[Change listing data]
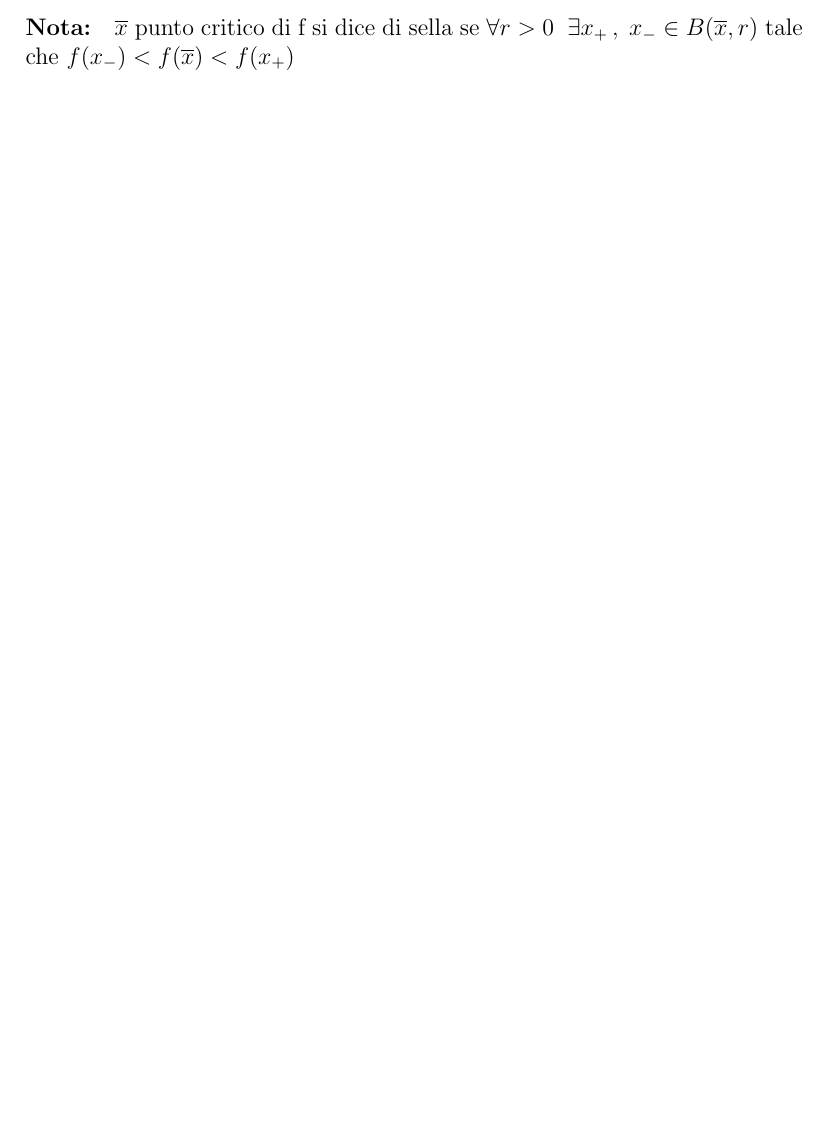
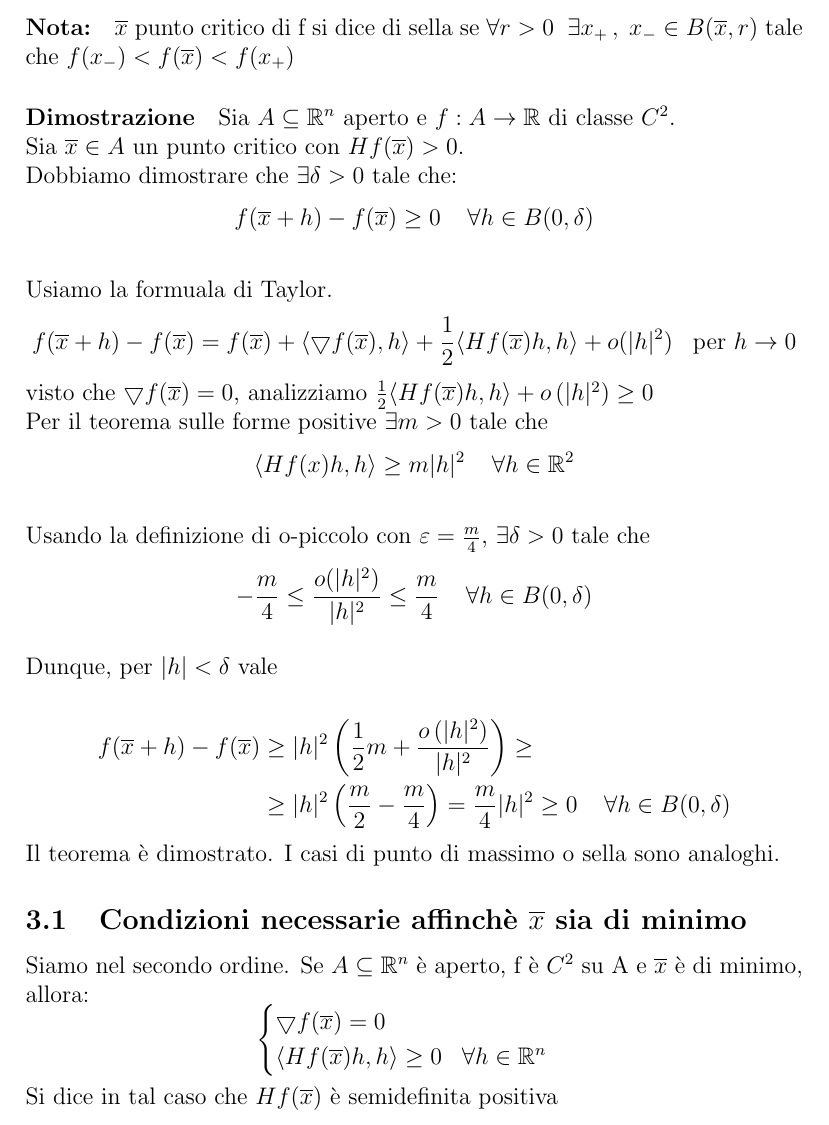
Before and after one commit to bugboy-20/analisi, a LaTeX document (lezioni_13-14.tex): part of page 4 of 4, cut so that both start at the same text, the shorter picture padded with empty space. Compiled offline with pdfLaTeX.

Commit message:
lezione 13-14 finito

```diff
--- a/lezioni_13-14.tex
+++ b/lezioni_13-14.tex
@@ -168,6 +168,49 @@ Se $f:\; A \rightarrow \R$ è $C^2$ sull'aperto $A\subseteq \R ^n$, vale quanto
 $\ox$ punto critico di f si dice di sella se $\forall r > 0\;\; \exists x_+\,,\; x_- \in B(\ox, r)$
 tale che $f(x_-) < f(\ox) < f(x_+)$
 
+\paragraph*{Dimostrazione}
+
+Sia $A\subseteq \R^n$ aperto e $f: A \to \R$ di classe $C^2$.\\
+Sia $\ox \in A$ un punto critico con $Hf(\ox) > 0$.\\
+Dobbiamo dimostrare che $\exists \delta >0$ tale che:
+$$
+    f(\ox+h) - f(\ox) \geq 0 \;\;\;\; \forall h\in B(0,\delta)
+$$
+\\
+Usiamo la formuala di Taylor.
+$$
+    f(\ox + h)-f(\ox) = f(\ox) + \langle \bigtriangledown f(\ox), h \rangle + \frac{1}{2}\langle Hf(\ox)h, h \rangle + o(\rvert h \rvert ^2)\;\;\;\text{per } h\to 0
+$$
+visto che $\bigtriangledown f(\ox) = 0$, analizziamo $ \frac{1}{2}\langle Hf(\ox)h, h\rangle + o\left(\vert h\vert^2\right) \geq 0 $\\
+Per il teorema sulle forme positive $\exists m>0$ tale che
+$$
+    \langle Hf(x)h, h\rangle\geq m \vert h\vert^2\;\;\;\;\forall h\in \R^2
+$$
+\\
+Usando la definizione di o-piccolo con $\varepsilon = \frac{m}{4}$, $\exists \delta >0$ tale che
+$$
+    -\frac{m}{4} \leq \frac{o(\vert h\vert^2)}{\vert h\vert^2}\leq\frac{m}{4} \;\;\;\;\forall h\in B(0,\delta)
+$$
+\\
+Dunque, per $\vert h\vert <\delta$ vale
+%$$
+%    f(\ox+h) - f(\ox) \geq \vert h\vert^2 \left(\frac{1}{2}m + \frac{o\left(\vert h\vert^2\right)}{\vert h\vert^2}\right) \geq \vert h\vert^2 \left(\frac{m}{2} - \frac{m}{4}\right) = \frac{m}{4}\vert h\vert^2 \geq 0 \;\;\;\;\forall h\in B(0,\delta)
+%$$
+
+\begin{align*}
+    f(\ox+h) - f(\ox) & \geq \vert h\vert^2 \left(\frac{1}{2}m + \frac{o\left(\vert h\vert^2\right)}{\vert h\vert^2}\right)\geq                        \\
+                      & \geq \vert h\vert^2 \left(\frac{m}{2} - \frac{m}{4}\right) = \frac{m}{4}\vert h\vert^2 \geq 0 \;\;\;\;\forall h\in B(0,\delta)
+\end{align*}
+Il teorema è dimostrato. I casi di punto di massimo o sella sono analoghi.
 
 
+\subsection{Condizioni necessarie affinchè $\ox$ sia di minimo}
+Siamo nel secondo ordine. Se $A\subseteq \R^n$ è aperto, f è $C^2$ su A e $\ox$ è di minimo, allora:
+$$
+    \begin{cases}
+        \bigtriangledown f(\ox) = 0 \\
+        \langle Hf(\ox)h, h \rangle \geq 0 \;\;\;\forall h\in\R^n
+    \end{cases}
+$$
+Si dice in tal caso che $Hf(\ox)$ è semidefinita positiva
 \end{document}
```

WORK INSTRUCTIONS: Go through the records line by line and count those containing the string "bigtriangledown". Give only the total.

TASK RESULT: 3